According to Seapoint Farms, their dry roasted line of edamame is now available in select 7-Eleven stores nationwide. In September, 7-Eleven launched a snack shelf that will include 4oz packs of Seapoint Farms product, along with other healthy on-the-go items. Seapoint Farms on their website states, "All of our products are Vegan; we use no animal products or bi-products of any kind."
We received an inquiry from a vegan who was considering taking injectable vitamin B-12 (cyanocobalamin). Before starting treatment she wanted to be sure that it was derived from a non-animal source and that no animal products had been involved in manufacture. The VRG contacted several suppliers and manufacturers of injectable vitamin B-12 in June and July 2013 to find out.For more information, see:
This entry was just added to our Food Ingredients Guide:
|Definition:||Used widely in many food industries, defoamers control undesirable foam production.|
|Common Examples:||dimethylpolysiloxane, polysorbate 60, polyethylene glycol, hydroxylated lecithin, magnesium stearate, fatty acids|
|Definition added:||October 2013|
Our health professionals, activists, and educators work with businesses and individuals to bring about healthful changes in your school, workplace, and community. Registered dietitians and physicians aid in the development of nutrition-related publications and answer member and media questions about vegetarian diets. The Vegetarian Resource Group is a non-profit organization. Financial support comes primarily from memberships, donations, bequests, and book sales. The Vegetarian Journal, a print magazine, is a benefit of membership in The VRG. (For more information, please see the Vegetarian Journal online.)
If you would like to make a donation, become a member, volunteer, or find out more about The VRG, contact us at:
The Vegetarian Resource Group
P.O. Box 1463
Baltimore, MD 21203
Phone: (410) 366-8343
Fax: (410) 366-8804
Website: [ http://www.vrg.org ]
Like us on Facebook: [ http://www.facebook.com/thevegetarianresourcegroup ]
Follow us on Twitter: [ http://twitter.com/VegResourceGrp ]
Donate: [ https://www.givedirect.org/give/givefrm.asp?CID=1565 ]
The contents of this newsletter, and our other publications, including Vegetarian Journal, are not intended to provide personal medical advice. Medical advice should be obtained from a qualified health professional. We often depend on product and ingredient information from company statements.

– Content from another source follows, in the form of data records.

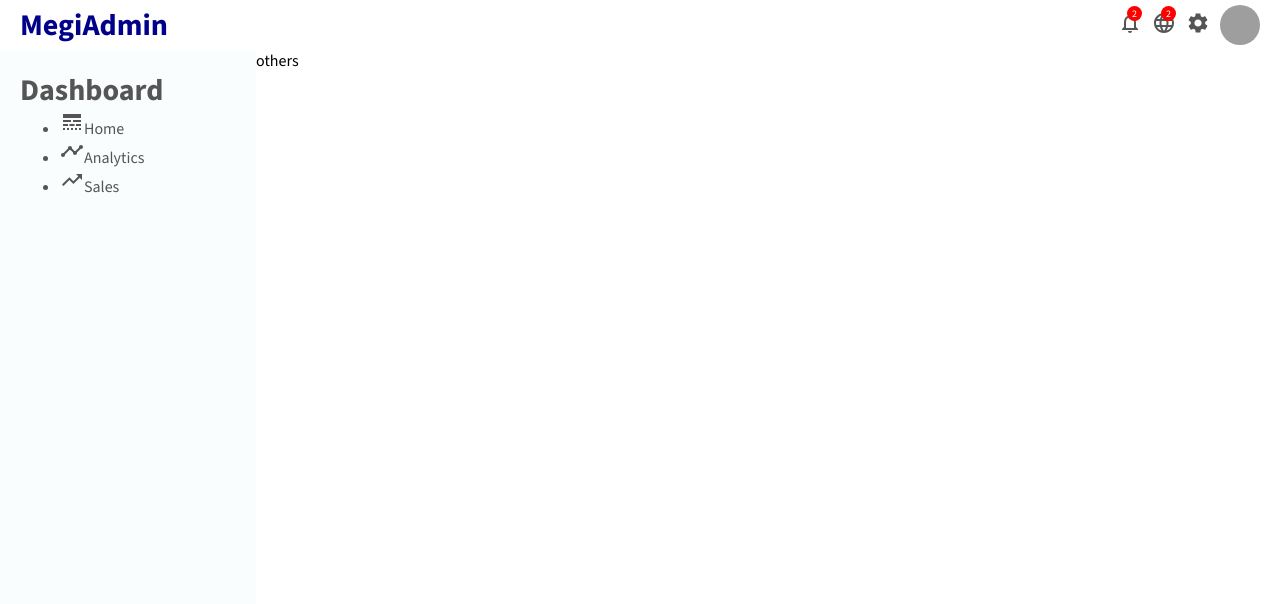
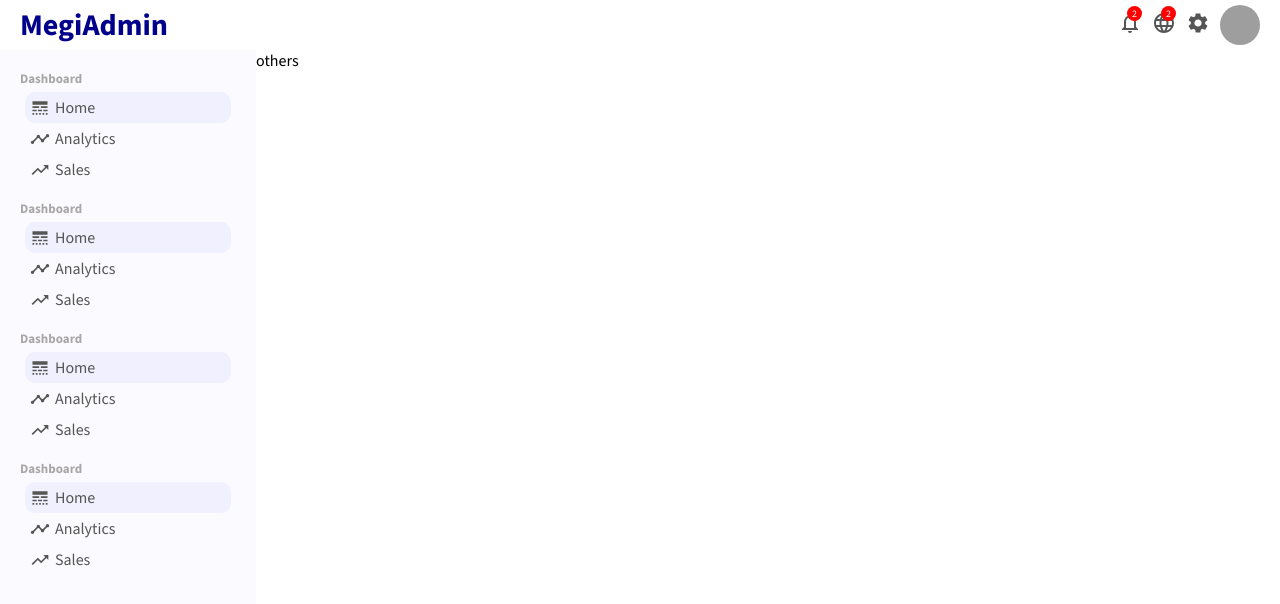
Before and after one commit to PadalaBalaSivaSaiMegiReddy/react_admin_dashboard, a React (Vite) app: page / in a window 1280 px wide. Shown: the top 604 px of the page. Built offline with nearby package versions, Linux system fonts and the light colour scheme; grey boxes are pictures that could not be loaded.

Commit message:
Refactor sidebar styling and add icons

```diff
--- a/src/components/sidebar/Sidebar.css
+++ b/src/components/sidebar/Sidebar.css
@@ -1,20 +1,44 @@
-.sidebar{
+.sidebar {
   flex: 1;
   height: calc(100vh - 50px);
-    background-color: rgb(250, 253, 253);
+  background-color: rgb(251, 251, 255);
   position: sticky;
   top: 50px;
 }
 
-.sidebarWrapper{
+.sidebarWrapper {
   padding: 20px;
   color: #555;
 }
 
-.sidebarMenu{
+.sidebarMenu {
   margin-bottom: 10px;
 }
 
-.sidebarTitle{
-    font-size: 30px;
+.sidebarTitle {
+  font-size: 13px;
+  color: rgb(169, 166, 166);
 }
+
+.sidebarList {
+  list-style: none;
+  padding: 5px;
+}
+
+.sidebarListItem {
+    padding: 5px;
+    cursor: pointer;
+    display: flex;
+    align-items: center;
+    border-radius: 10px;
+}
+
+.sidebarListItem.active,.sidebarListItem:hover{
+    background-color: rgb(240, 240, 255);
+
+}
+
+.sidebarIcon{
+    margin-right: 5px;
+    font-size: 20px !important;
+}
--- a/src/components/sidebar/Sidebar.jsx
+++ b/src/components/sidebar/Sidebar.jsx
@@ -1,34 +1,86 @@
-import './Sidebar.css'
-import LineStyleIcon from '@mui/icons-material/LineStyle';
-import TrendingUpIcon from '@mui/icons-material/TrendingUp';
-import TimelineIcon from '@mui/icons-material/Timeline';
+import "./Sidebar.css";
+import LineStyleIcon from "@mui/icons-material/LineStyle";
+import TrendingUpIcon from "@mui/icons-material/TrendingUp";
+import TimelineIcon from "@mui/icons-material/Timeline";
 
 function Sidebar() {
   return (
-    <div className='sidebar'>
+    <div className="sidebar">
       <div className="sidebarWrapper">
         <div className="sidebarMenu">
-          <h3 className="sidebarTitle">
-            Dashboard
-          </h3>
+          <h3 className="sidebarTitle">Dashboard</h3>
           <ul className="sidebarList">
-            <li className="sidebarListItem">
-            <LineStyleIcon/>
-            Home
+            <li className="sidebarListItem active">
+              <LineStyleIcon className="sidebarIcon" />
+              Home
             </li>
             <li className="sidebarListItem">
-            <TimelineIcon/>
-            Analytics
+              <TimelineIcon  className="sidebarIcon" />
+              Analytics
             </li>
             <li className="sidebarListItem">
-            <TrendingUpIcon/>
-            Sales
+              <TrendingUpIcon className="sidebarIcon"  />
+              Sales
+            </li>
+          </ul>
+        </div>
+
+        <div className="sidebarMenu">
+          <h3 className="sidebarTitle">Dashboard</h3>
+          <ul className="sidebarList">
+            <li className="sidebarListItem active">
+              <LineStyleIcon className="sidebarIcon" />
+              Home
+            </li>
+            <li className="sidebarListItem">
+              <TimelineIcon  className="sidebarIcon" />
+              Analytics
+            </li>
+            <li className="sidebarListItem">
+              <TrendingUpIcon className="sidebarIcon"  />
+              Sales
+            </li>
+          </ul>
+        </div>
+
+        <div className="sidebarMenu">
+          <h3 className="sidebarTitle">Dashboard</h3>
+          <ul className="sidebarList">
+            <li className="sidebarListItem active">
+              <LineStyleIcon className="sidebarIcon" />
+              Home
+            </li>
+            <li className="sidebarListItem">
+              <TimelineIcon  className="sidebarIcon" />
+              Analytics
+            </li>
+            <li className="sidebarListItem">
+              <TrendingUpIcon className="sidebarIcon"  />
+              Sales
+            </li>
+          </ul>
+        </div>
+
+        <div className="sidebarMenu">
+          <h3 className="sidebarTitle">Dashboard</h3>
+          <ul className="sidebarList">
+            <li className="sidebarListItem active">
+              <LineStyleIcon className="sidebarIcon" />
+              Home
+            </li>
+            <li className="sidebarListItem">
+              <TimelineIcon  className="sidebarIcon" />
+              Analytics
+            </li>
+            <li className="sidebarListItem">
+              <TrendingUpIcon className="sidebarIcon"  />
+              Sales
             </li>
           </ul>
         </div>
       </div>
     </div>
-  )
+  );
 }
 
-export default Sidebar
+export default Sidebar;
```
Lines whose indentation alone changed are shown as unchanged.
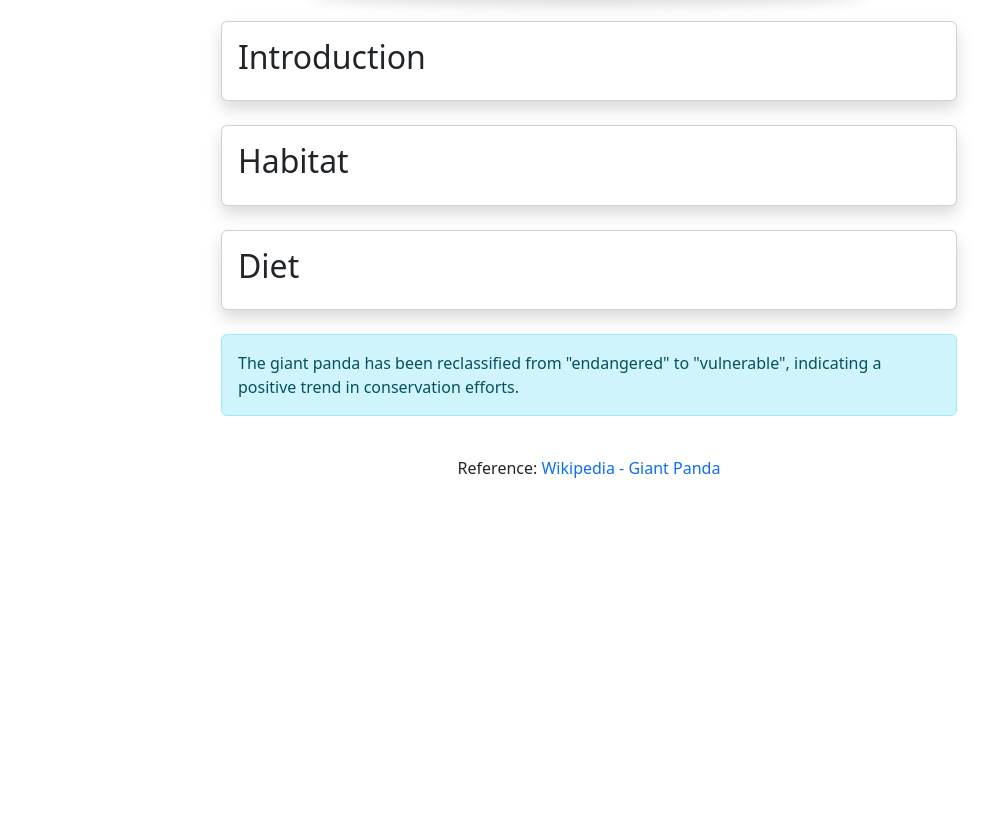
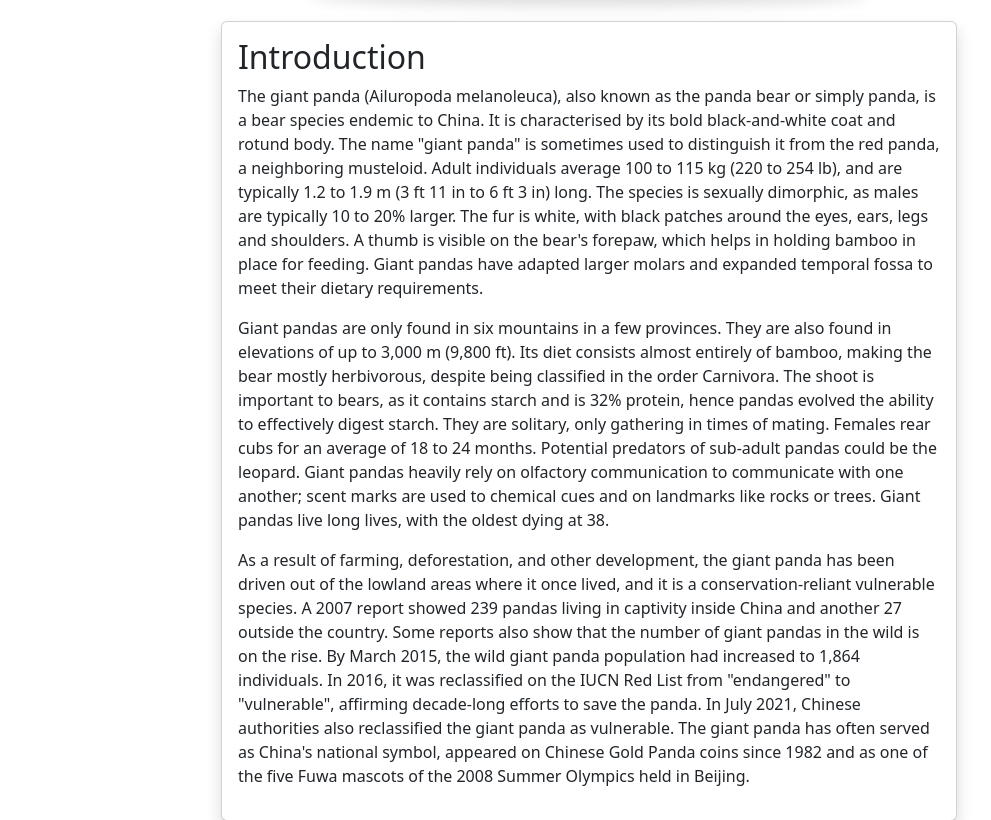
Before and after one commit to mollymhom/bootstrap-webpage, a plain HTML site: page index.html in a window 1280 px wide. Shown: the part 195-1015 px from the top of the page, without its empty margins (51-1042 px from the left). Before the commit the page ends 800 px from the top, so only its background shows below. Drawn offline with nearby package versions, Linux system fonts and the light colour scheme; a script that the page names is missing.

Commit message:
Introduction added

```diff
--- a/index.html
+++ b/index.html
@@ -41,7 +41,27 @@
                 <div class="card mb-4 shadow">
                     <div class="card-body">
                         <h2 id="introduction" class="card-title">Introduction</h2>
-                        <p class="card-text">
+                        <p class="card-text">The giant panda (Ailuropoda melanoleuca), also known as the panda bear or simply panda, is a bear species endemic to China.
+                            It is characterised by its bold black-and-white coat and rotund body. The name "giant panda" is sometimes used to distinguish it from the red panda,
+                            a neighboring musteloid. Adult individuals average 100 to 115 kg (220 to 254 lb), and are typically 1.2 to 1.9 m (3 ft 11 in to 6 ft 3 in) long.
+                            The species is sexually dimorphic, as males are typically 10 to 20% larger. The fur is white, with black patches around the eyes, ears, legs and shoulders.
+                            A thumb is visible on the bear's forepaw, which helps in holding bamboo in place for feeding.
+                            Giant pandas have adapted larger molars and expanded temporal fossa to meet their dietary requirements.</p>
+
+                            <p>  Giant pandas are only found in six mountains in a few provinces.
+                            They are also found in elevations of up to 3,000 m (9,800 ft). Its diet consists almost entirely of bamboo,
+                            making the bear mostly herbivorous, despite being classified in the order Carnivora. The shoot is important to bears,
+                            as it contains starch and is 32% protein, hence pandas evolved the ability to effectively digest starch. They are solitary,
+                            only gathering in times of mating. Females rear cubs for an average of 18 to 24 months. Potential predators of sub-adult pandas could be the leopard.
+                            Giant pandas heavily rely on olfactory communication to communicate with one another; scent marks are used to chemical cues and on landmarks like rocks or trees.
+                            Giant pandas live long lives, with the oldest dying at 38.</p>
+
+                            <p>  As a result of farming, deforestation, and other development, the giant panda has been driven out of the lowland areas where it once lived,
+                            and it is a conservation-reliant vulnerable species. A 2007 report showed 239 pandas living in captivity inside China and another 27 outside the country.
+                            Some reports also show that the number of giant pandas in the wild is on the rise. By March 2015, the wild giant panda population had increased to 1,864 individuals.
+                            In 2016, it was reclassified on the IUCN Red List from "endangered" to "vulnerable", affirming decade-long efforts to save the panda.
+                            In July 2021, Chinese authorities also reclassified the giant panda as vulnerable. The giant panda has often served as China's national symbol,
+                            appeared on Chinese Gold Panda coins since 1982 and as one of the five Fuwa mascots of the 2008 Summer Olympics held in Beijing.</p>
                     </div>
                 </div>
 
```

It is impossible to be 100% sure about a statement, info can change, people have different views, and mistakes can be made. Please use your own best judgment about whether a product is suitable for you. To be sure, do further research or confirmation on your own.
VRG-NEWS is the e-mail newsletter of The Vegetarian Resource Group. This is an announcement list so subscriber messages are not accepted by the list. If you have a technical question about the list, please contact us at email@example.com. If you have any suggestions, ideas, or corrections to VRG-NEWS, please direct them to firstname.lastname@example.org. Thanks!
To subscribe, unsubscribe, or otherwise manage your subscription to VRG-NEWS, visit [ http://lists.vrg.org/mailman/listinfo/vrg-news_lists.vrg.org ]
If you are a new subscriber, you might enjoy reading past issues of VRG-NEWS online at [ http://www.vrg.org/vrgnews/ ].
Contents of VRG-NEWS are copyright 2013 by The Vegetarian Resource Group. The newsletter may be freely distributed in electronic or print form provided its contents are not altered and credit is given to The Vegetarian Resource Group, P.O. Box 1463, Baltimore, MD 21203.